Tips to help a child transition to a new school
Tips to help a child transition to a new school
Sean Saunders
Thursday, April 05, 2018

Transitioning to a new school can be a difficult experience for a young child. From preparation to integration, here are some tips for parents and guardians to make your child’s first day at a new school a little smoother.

Talk about the new transition

Initiate a conversation with your child about the new transition. Ask questions, listen to their answers and respond in a positive manner. Keep in mind that how you approach your conversation about their new school will shape how they view the transition.

Need an easy way to approach your child? Reading a book where the characters are going through a similar experience can be a great conversation starter. Curious George Goes to School by Margret Rey and The Berenstain Bears Go to School by Jan and Stan Berenstain are possible options.

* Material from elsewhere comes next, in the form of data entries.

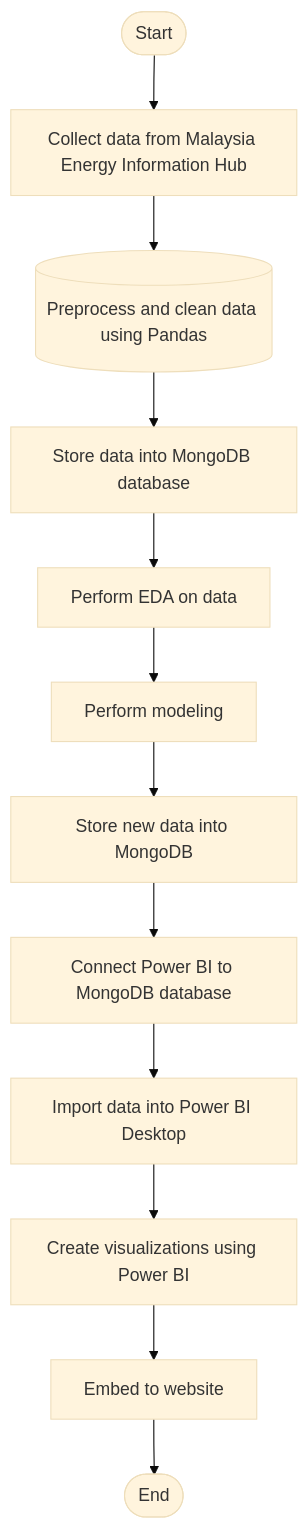
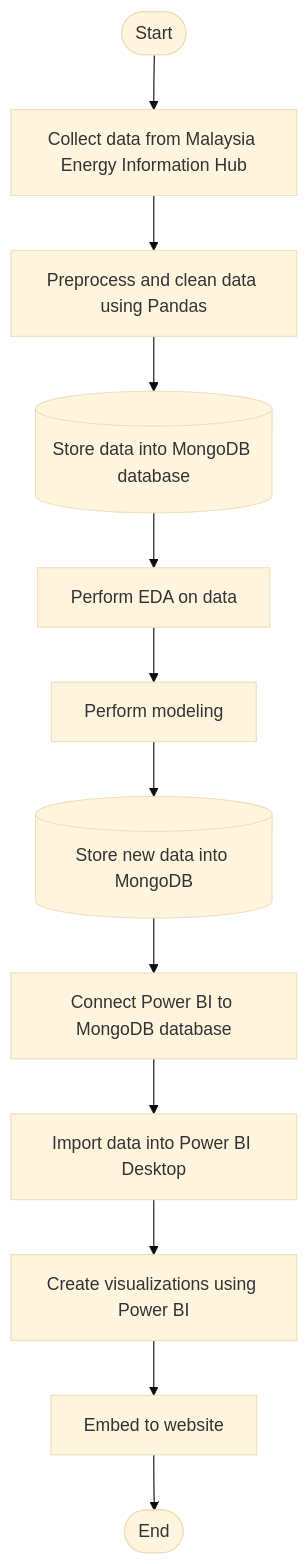
One commit to drshahizan/special-topic-data-engineering changed the diagram in project/proposal/StaticIP/proposal.md. Above: the diagram before and after it, drawn with Mermaid (base theme). The commit also changed other lines of this file, not shown here.

````diff
--- a/project/proposal/StaticIP/proposal.md
+++ b/project/proposal/StaticIP/proposal.md
@@ -72,15 +72,15 @@
  ```mermaid
   
 flowchart TD;
     A([Start]) --> B[Collect data from Malaysia Energy Information Hub]
-    B --> C[(Preprocess and clean data using Pandas)]
-    C --> D[Store data into MongoDB database]
+    B --> C[Preprocess and clean data using Pandas]
+    C --> D[(Store data into MongoDB database)]
     D --> E[Perform EDA on data]
     E --> F[Perform modeling]
-    F --> G[Store new data into MongoDB]
+    F --> G[(Store new data into MongoDB)]
     G --> H[Connect Power BI to MongoDB database]
     H --> I[Import data into Power BI Desktop]
     I --> J[Create visualizations using Power BI]	
     J --> K[Embed to website]
     K --> L([End])
   ```
````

As you get closer to the big first day, keep communication open and positive. Allow your child to express any fears or anxieties, but also help them think about reasons to be excited.

Visit the school

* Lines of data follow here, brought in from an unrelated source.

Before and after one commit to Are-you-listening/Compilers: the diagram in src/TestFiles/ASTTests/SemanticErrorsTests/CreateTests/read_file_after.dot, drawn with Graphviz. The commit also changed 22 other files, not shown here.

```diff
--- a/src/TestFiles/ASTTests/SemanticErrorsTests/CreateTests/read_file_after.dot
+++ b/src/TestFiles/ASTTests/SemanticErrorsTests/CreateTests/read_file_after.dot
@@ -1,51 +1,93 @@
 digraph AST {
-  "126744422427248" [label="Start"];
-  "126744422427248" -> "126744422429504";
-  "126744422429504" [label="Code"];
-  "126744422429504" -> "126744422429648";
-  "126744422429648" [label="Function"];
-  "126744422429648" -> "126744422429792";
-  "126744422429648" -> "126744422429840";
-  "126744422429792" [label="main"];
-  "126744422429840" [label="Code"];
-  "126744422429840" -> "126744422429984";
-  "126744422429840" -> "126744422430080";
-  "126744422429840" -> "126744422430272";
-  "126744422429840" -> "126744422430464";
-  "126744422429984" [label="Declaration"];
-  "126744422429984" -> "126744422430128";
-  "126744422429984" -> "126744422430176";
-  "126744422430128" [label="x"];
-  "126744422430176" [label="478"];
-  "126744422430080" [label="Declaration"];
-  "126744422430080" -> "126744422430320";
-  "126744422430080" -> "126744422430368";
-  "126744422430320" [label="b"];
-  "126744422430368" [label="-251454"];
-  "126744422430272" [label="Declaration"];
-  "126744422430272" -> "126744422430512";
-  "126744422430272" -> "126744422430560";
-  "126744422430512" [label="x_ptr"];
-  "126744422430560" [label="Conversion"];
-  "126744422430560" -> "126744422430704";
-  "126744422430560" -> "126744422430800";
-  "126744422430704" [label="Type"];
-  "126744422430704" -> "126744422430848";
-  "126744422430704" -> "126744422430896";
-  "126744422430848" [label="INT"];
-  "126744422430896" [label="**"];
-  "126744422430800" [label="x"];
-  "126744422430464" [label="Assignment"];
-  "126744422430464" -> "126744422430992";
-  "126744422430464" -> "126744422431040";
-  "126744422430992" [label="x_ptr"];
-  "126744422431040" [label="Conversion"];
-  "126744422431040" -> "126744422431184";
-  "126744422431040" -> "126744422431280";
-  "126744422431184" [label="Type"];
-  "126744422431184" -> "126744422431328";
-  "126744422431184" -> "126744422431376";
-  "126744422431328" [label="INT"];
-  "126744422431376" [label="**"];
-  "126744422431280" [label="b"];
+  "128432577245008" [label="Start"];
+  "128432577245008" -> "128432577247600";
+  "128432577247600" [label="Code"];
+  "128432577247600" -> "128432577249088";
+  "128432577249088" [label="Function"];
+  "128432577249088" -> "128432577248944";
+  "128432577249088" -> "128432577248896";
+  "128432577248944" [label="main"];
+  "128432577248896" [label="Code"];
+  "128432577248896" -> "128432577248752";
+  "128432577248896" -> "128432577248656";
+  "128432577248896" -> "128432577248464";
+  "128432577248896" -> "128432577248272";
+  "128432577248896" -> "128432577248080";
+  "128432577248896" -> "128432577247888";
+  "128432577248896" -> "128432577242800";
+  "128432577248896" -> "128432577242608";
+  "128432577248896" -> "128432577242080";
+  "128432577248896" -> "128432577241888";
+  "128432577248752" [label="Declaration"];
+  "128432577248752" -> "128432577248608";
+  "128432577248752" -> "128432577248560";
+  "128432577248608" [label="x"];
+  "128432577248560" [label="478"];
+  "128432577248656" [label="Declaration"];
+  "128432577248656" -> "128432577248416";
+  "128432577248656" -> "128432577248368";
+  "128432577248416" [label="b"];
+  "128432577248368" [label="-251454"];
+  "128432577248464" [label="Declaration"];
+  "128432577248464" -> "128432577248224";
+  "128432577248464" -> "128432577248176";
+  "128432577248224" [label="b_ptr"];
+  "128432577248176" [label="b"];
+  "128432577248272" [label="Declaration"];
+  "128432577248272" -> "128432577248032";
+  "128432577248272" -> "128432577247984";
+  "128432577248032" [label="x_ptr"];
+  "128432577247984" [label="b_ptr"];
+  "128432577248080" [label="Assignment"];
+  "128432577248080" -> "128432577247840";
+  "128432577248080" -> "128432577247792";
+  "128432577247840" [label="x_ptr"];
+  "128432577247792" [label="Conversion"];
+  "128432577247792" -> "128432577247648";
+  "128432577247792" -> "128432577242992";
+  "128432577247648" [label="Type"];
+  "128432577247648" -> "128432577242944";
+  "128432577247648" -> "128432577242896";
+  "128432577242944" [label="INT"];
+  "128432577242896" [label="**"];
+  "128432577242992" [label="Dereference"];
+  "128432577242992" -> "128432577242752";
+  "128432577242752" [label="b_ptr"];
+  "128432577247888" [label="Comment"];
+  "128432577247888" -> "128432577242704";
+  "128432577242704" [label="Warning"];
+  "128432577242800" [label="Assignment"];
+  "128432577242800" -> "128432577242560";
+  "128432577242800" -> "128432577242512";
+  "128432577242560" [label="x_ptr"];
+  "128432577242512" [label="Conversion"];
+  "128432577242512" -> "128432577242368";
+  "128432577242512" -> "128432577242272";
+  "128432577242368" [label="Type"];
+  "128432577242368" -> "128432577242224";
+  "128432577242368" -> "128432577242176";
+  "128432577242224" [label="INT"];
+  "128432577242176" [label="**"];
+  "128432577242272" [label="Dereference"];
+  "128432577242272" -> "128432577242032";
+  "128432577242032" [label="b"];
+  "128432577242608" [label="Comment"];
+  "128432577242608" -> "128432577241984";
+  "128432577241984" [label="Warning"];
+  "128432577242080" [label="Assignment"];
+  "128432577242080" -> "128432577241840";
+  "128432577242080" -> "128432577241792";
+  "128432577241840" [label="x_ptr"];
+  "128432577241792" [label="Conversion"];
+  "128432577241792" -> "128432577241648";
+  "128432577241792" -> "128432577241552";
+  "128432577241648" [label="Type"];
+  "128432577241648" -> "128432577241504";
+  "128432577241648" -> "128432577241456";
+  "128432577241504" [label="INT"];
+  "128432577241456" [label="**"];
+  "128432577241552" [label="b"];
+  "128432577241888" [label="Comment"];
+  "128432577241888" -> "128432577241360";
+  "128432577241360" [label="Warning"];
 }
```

The more information your child has about their new school before walking in on the first day, the more comfortable the child will feel. If possible, visit the school and take a tour of important spaces like classrooms and the cafeteria. Meeting teachers and personnel will make the first day easier, according to Parents.com, as the child will be able to recognize familiar faces. At minimum, drive by or look at pictures of the school. The more visualization your child can do prior to the first day, the easier it will be for the child to make positive associations about their new environment.

Establish relationships

Making connections can help a child integrate himself or herself into their new learning environment. Encouraging your child to join a sports team or participate in a club can give them an extra opportunity to make friends. Help them continue to nurture new friendships by planning play dates so they can spend time with their friends outside of school.

Be patient with the child

At school or at home, your child may not act like their normal self right away. Remember that they are reacting to a new environment and he or she will need time to adjust. Their mood, sleeping patterns or diet could change temporarily due to the new transition. Be patient and comforting as your child navigates the new experience and be available and present if they need some extra TLC.

Transitioning to a new school can be a daunting experience for a child, but having the support of their parents and guardians can make the process a lot easier as they find their place in their new environment.